Guest Post: 10 Weirdest American Driving Laws
You’re a good driver and you follow all of the rules of the road. You know who turns first at a four-way intersection, what to do in case of an accident and how to use your turn signals. However, many states across the country have strange, unexpected and downright bizarre driving laws. While some of these laws are so weird or obscure that even the police don’t know them, others are enforced and could land you a ticket. Learning about all of the driving laws in your state helps you save money on car insurance by keeping rates low when you avoid unnecessary citations. Below you’ll find the strangest driving laws in the US, so be on the lookout if you find yourself on the road of one of these places. Click read more.
- Tying a dog or other live animal to the roof of your car is obviously cruel. You’d think it was simple common sense, but the lawmakers in Alaska found it necessary to make it officially illegal. Other states have made it illegal to carry a pet in a carrier outside the car due to stress on the animal, but only Alaska’s law explicitly mentions tying the animal directly to the roof of the vehicle.
- Some drivers in Arkansas must have caused a ruckus and ruined the enjoyment of a meal for the state to enforce its weirdest driving law. When driving by an establishment serving cold drinks or a cold cut sandwich, it’s illegal to honk at the restaurant, picnic or party if it is after 9 p.m. Solution: Save your honking for earlier in the day or just get out of your car to express your enthusiasm for sandwiches.
- Hunters in California need to avoid shooting game from their vehicle unless they want a ticket and a bump in their auto insurance charges.
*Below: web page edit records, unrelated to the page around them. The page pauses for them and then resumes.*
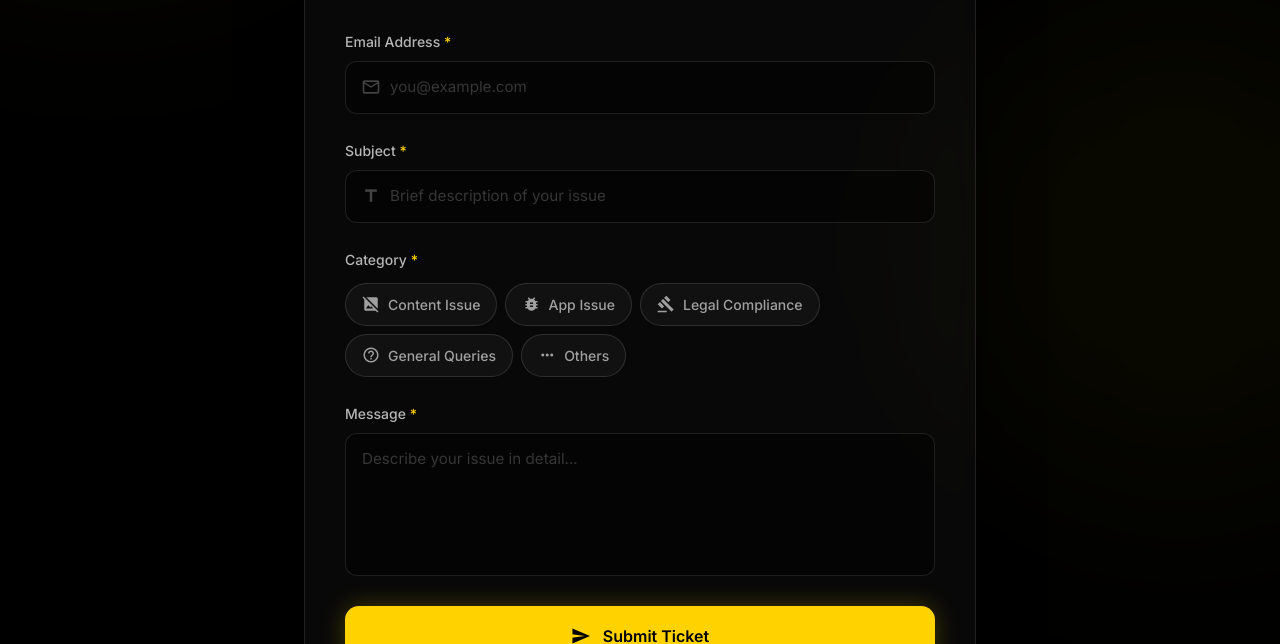
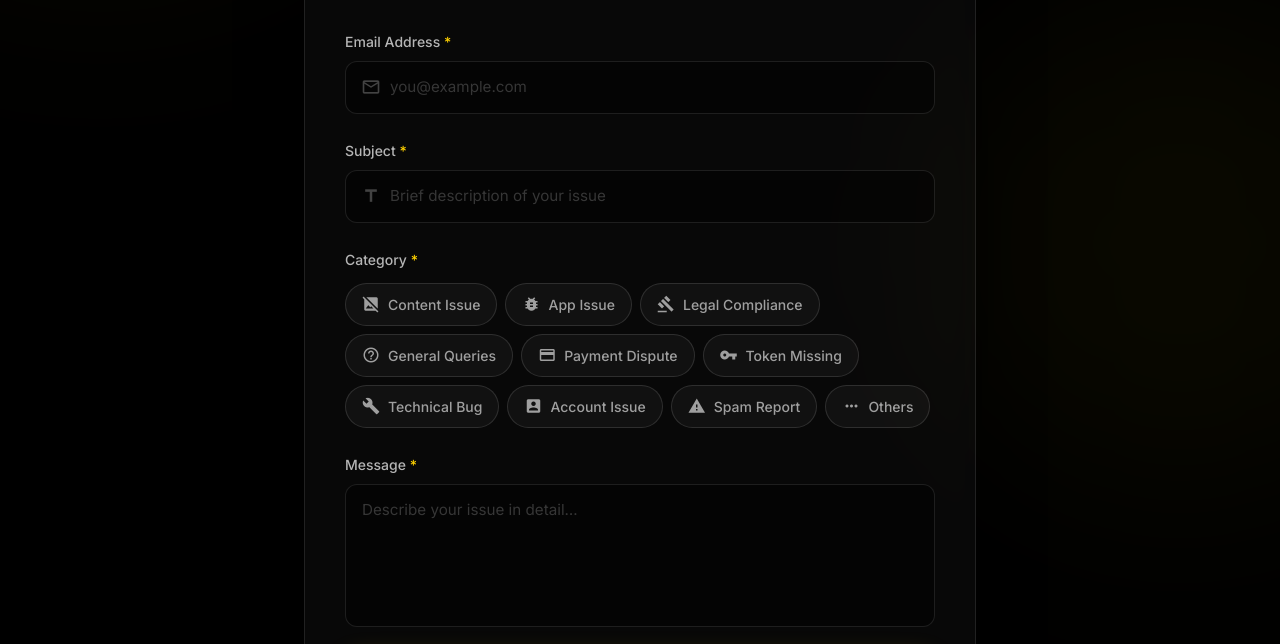
Before and after one commit to Rnd-Here/TakeOne-Landing-Page, a website: page support.html in a window 1280 px wide. Shown: the part 456-1100 px from the top of the page. Drawn offline with nearby package versions, Linux system fonts and the light colour scheme.

Commit message:
Expand support ticket category chips and implement raw category forwarding with Others formatting

```diff
--- a/support.html
+++ b/support.html
@@ -360,6 +360,21 @@
               <button type="button" class="category-chip" data-value="General Queries" aria-pressed="false">
                 <span class="material-icons chip-icon">help_outline</span> General Queries
               </button>
+              <button type="button" class="category-chip" data-value="Payment Dispute" aria-pressed="false">
+                <span class="material-icons chip-icon">payment</span> Payment Dispute
+              </button>
+              <button type="button" class="category-chip" data-value="Token Missing" aria-pressed="false">
+                <span class="material-icons chip-icon">vpn_key</span> Token Missing
+              </button>
+              <button type="button" class="category-chip" data-value="Technical Bug" aria-pressed="false">
+                <span class="material-icons chip-icon">build</span> Technical Bug
+              </button>
+              <button type="button" class="category-chip" data-value="Account Issue" aria-pressed="false">
+                <span class="material-icons chip-icon">account_box</span> Account Issue
+              </button>
+              <button type="button" class="category-chip" data-value="Spam Report" aria-pressed="false">
+                <span class="material-icons chip-icon">report_problem</span> Spam Report
+              </button>
               <button type="button" class="category-chip" data-value="Others" aria-pressed="false">
                 <span class="material-icons chip-icon">more_horiz</span> Others
               </button>
@@ -493,7 +508,18 @@
   animItems.forEach(item => observer.observe(item));
 
   /* ── URL Query Pre-population ── */
-  const CATEGORY_VALUES = ['Content issue', 'App issue', 'Legal compliance', 'General Queries', 'Others'];
+  const CATEGORY_VALUES = [
+    'Content issue',
+    'App issue',
+    'Legal compliance',
+    'General Queries',
+    'Payment Dispute',
+    'Token Missing',
+    'Technical Bug',
+    'Account Issue',
+    'Spam Report',
+    'Others'
+  ];
 
   function prepopulateFromQuery() {
     const params = new URLSearchParams(window.location.search);
@@ -606,7 +632,7 @@
 
     // Resolve final category
     const rawCategory = selectedCategory === 'Others'
-      ? document.getElementById('support-custom-category').value.trim()
+      ? `Others - ${document.getElementById('support-custom-category').value.trim()}`
       : selectedCategory;
 
     const payload = {
```
Also changed, not shown: functions/api/support.ts (+1 -20 lines).
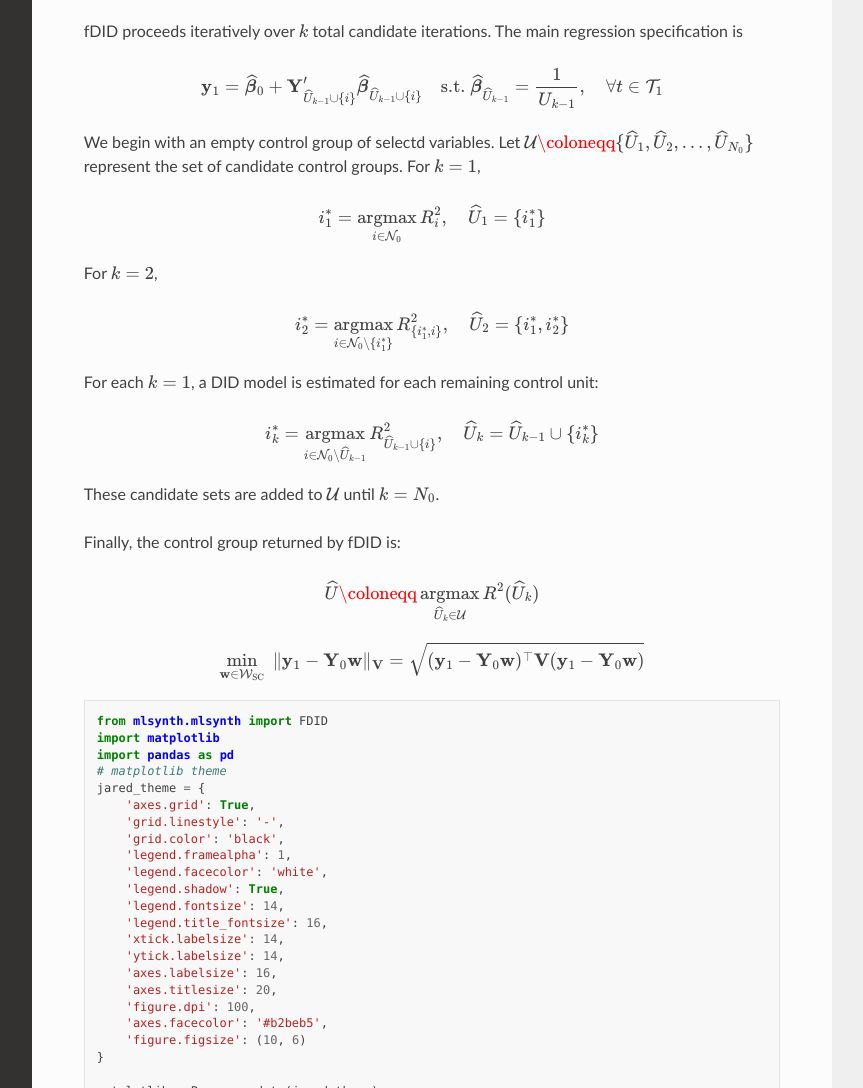
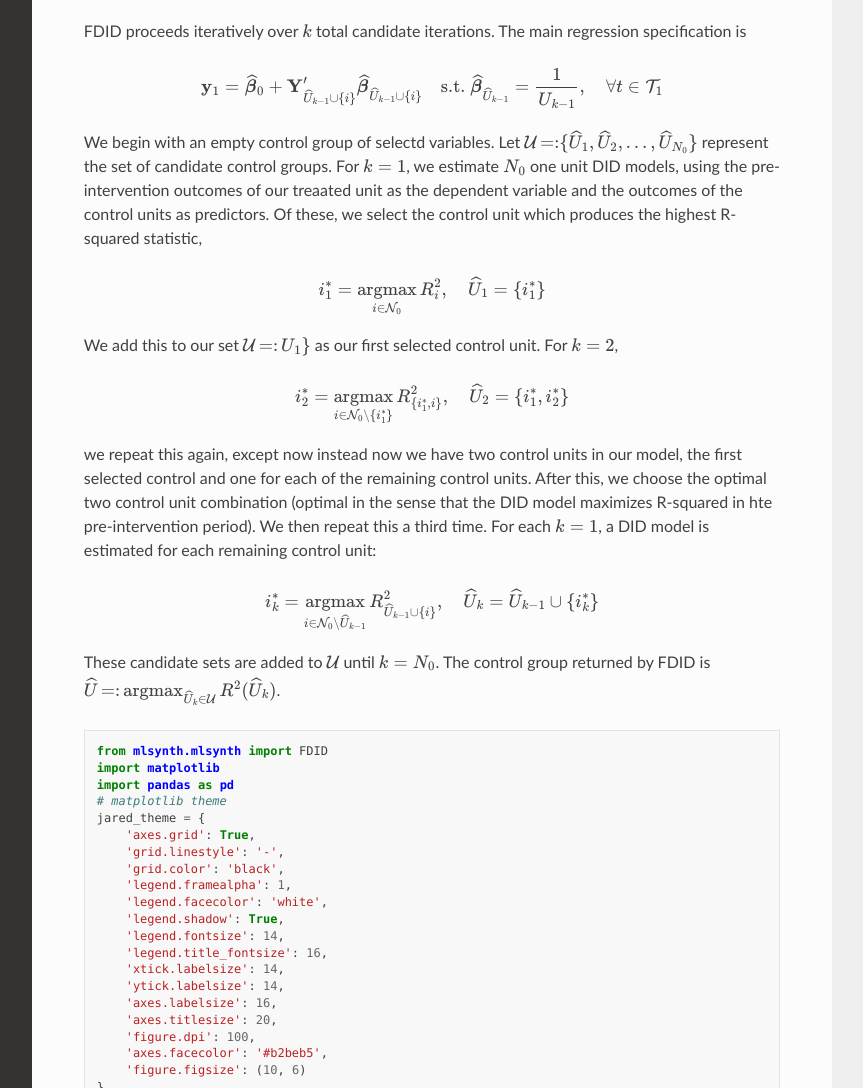
Before and after one commit to jgreathouse9/mlsynth, a Sphinx documentation site: the page built from docs/fdid.rst, in a window 1280 px wide and 1400 px high, cut to the strip 312-1400 px from the top of the window. Shown: the whole strip, without its empty margins (268-1131 px from the left). Built offline with Sphinx 7.4.7 and the Read the Docs theme 3.1.0, drawn with Linux system fonts in a browser that asks for light colours; pages that are not in the unit, such as notebooks, are missing from menus.

Commit message:
Update fdid.rst

```diff
--- a/docs/fdid.rst
+++ b/docs/fdid.rst
@@ -9,47 +9,34 @@ This is the documentation for the Forward DID method.
     :show-inheritance:
 
 
-fDID proceeds iteratively over :math:`k` total candidate iterations. The main regression specification is
+FDID proceeds iteratively over :math:`k` total candidate iterations. The main regression specification is
 
 .. math::
     \mathbf{y}_{1} = \widehat{\boldsymbol{\beta}}_{0} + \mathbf{Y}^{\prime}_{\widehat{U}_{k-1} \cup \{i\}} \widehat{\boldsymbol{\beta}}_{\widehat{U}_{k-1} \cup \{i\}}
             \quad \text{s.t. } \widehat{\boldsymbol{\beta}}_{\widehat{U}_{k-1}} = \frac{1}{U_{k-1}}, \quad \forall t \in \mathcal{T}_1
 
 
-We begin with an empty control group of selectd variables. Let :math:`\mathcal{U} \coloneqq \{\widehat{U}_1, \widehat{U}_2, \ldots, \widehat{U}_{N_0}\}` represent the set of candidate control groups. For :math:`k=1`,
+We begin with an empty control group of selectd variables. Let :math:`\mathcal{U} \operatorname*{=:} \{\widehat{U}_1, \widehat{U}_2, \ldots, \widehat{U}_{N_0}\}` represent the set of candidate control groups. For :math:`k=1`, we estimate :math:`N_0` one unit DID models, using the pre-intervention outcomes of our treaated unit as the dependent variable and the outcomes of the control units as predictors. Of these, we select the control unit which produces the highest R-squared statistic,
 
 .. math::
 
    i^\ast_1 = \operatorname*{argmax}_{i \in \mathcal{N}_0} R^2_i, \quad \widehat{U}_1 = \{i^\ast_1\}
 
-For :math:`k=2`,
+We add this to our set :math:`\mathcal{U} \operatorname*{=:} U_1 \}` as our first selected control unit. For :math:`k=2`,
 
 .. math::
 
    i^\ast_2 = \operatorname*{argmax}_{i \in \mathcal{N}_0 \setminus \{i^\ast_1\}} R^2_{\{i^\ast_1, i\}},
    \quad \widehat{U}_2 = \{i^\ast_1, i^\ast_2\}
 
-For each :math:`k=1`, a DID model is estimated for each remaining control unit:
+we repeat this again, except now instead now we have two control units in our model, the first selected control and one for each of the remaining control units. After this, we choose the optimal two control unit combination (optimal in the sense that the DID model maximizes R-squared in hte pre-intervention period). We then repeat this a third time. For each :math:`k=1`, a DID model is estimated for each remaining control unit:
 
 .. math::
 
    i^\ast_k = \operatorname*{argmax}_{i \in \mathcal{N}_0 \setminus \widehat{U}_{k-1}} R^2_{\widehat{U}_{k-1} \cup \{i\}},
    \quad \widehat{U}_k = \widehat{U}_{k-1} \cup \{i^\ast_k\}
 
-These candidate sets are added to :math:`\mathcal{U}` until :math:`k = N_0`.
-
-Finally, the control group returned by fDID is:
-
-.. math::
-
-   \widehat{U} \coloneqq \operatorname*{argmax}_{\widehat{U}_k \in \mathcal{U}} R^2(\widehat{U}_k)
-
-
-
-.. math::
-
-    \underset{\mathbf{w} \in \mathcal{W}_{\text{SC}}} \min \; \| \mathbf{y}_1 - \mathbf{Y}_{0}\mathbf{w} \|_\mathbf{V} = \sqrt{ (\mathbf{y}_1 -     \mathbf{Y}_{0}\mathbf{w})^\top \mathbf{V} (\mathbf{y}_1 - \mathbf{Y}_{0}\mathbf{w}) }
-
+These candidate sets are added to :math:`\mathcal{U}` until :math:`k = N_0`. The control group returned by FDID is :math:`\widehat{U} \operatorname*{=:} \operatorname*{argmax}_{\widehat{U}_k \in \mathcal{U}} R^2(\widehat{U}_k)`.
 
 
 .. code-block:: python
```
However, it is perfectly legal to shoot whales from your car or truck.
- Some laws make sense from a safety standpoint, but cause some serious confusion. Glendale, Arizona has banned driving in reverse after a few drivers attempted to navigate their cars backwards and failed to do so. This law makes sense when considering long periods of backwards driving, but the odd wording of the law seems to make reversing the vehicle illegal in any sense. Getting out of most parking spaces must be tricky when it’s illegal to back up.
- Cruising through the graveyard is fine in Florida, as long as you stay on the paths or roads created for vehicles. A few drivers attempted to make shortcuts over graves and markers and made this law a necessary part of the rule books. Watch the graves, people!
- California wants to make sure all passengers are safe by keeping the vehicle within reasonable speed limits. The Sunshine State has politely asked that vehicles going 60 miles per hour or more have a driver. Extremely fast remote control cars may have been responsible for this one. Avoid jumping in and out of moving vehicles as well to stay within the law, although this is good advice no matter what state you live in.
- Some weird driving laws are obviously created for the lawmaker’s benefit. State assembly members can’t be ticketed for any driving offenses during the months when the assembly is in session. No one else in the state government gets an exemption from the driving laws during their time in office. Conspiracy?
- Minnetonka, Minnesota grew tired of their roads being muddy and dirty. Instead of hiring street sweepers, they made it illegal for a vehicle to have mud or other substances on the tires while on the road. Keep your tires clean in this city or you’ll get a ticket.
- Make a detour around the town of Scituate, Rhode Island when trying to bring a six pack of beer home from the store. While laws against opened alcohol containers in a vehicle make sense, this town doesn’t allow closed and sealed alcohol in the vehicle either. There’s no word from the town on how exactly you’re supposed to transport a tasty beverage home if you’re within city limits.
- South Carolina’s city of Hilton Head must have had a problem with cars becoming mini-landfills to make their strangest driving law. It is illegal in the city to store trash inside your vehicle. The law doesn’t specify a certain amount of trash, so pick up any stray snack wrappers or old receipts hidden under the seat before heading to the beach.
This guest post article was written and provided by David Brenner who is a freelance writer and online consultant for The Hartford and many auto industry websites.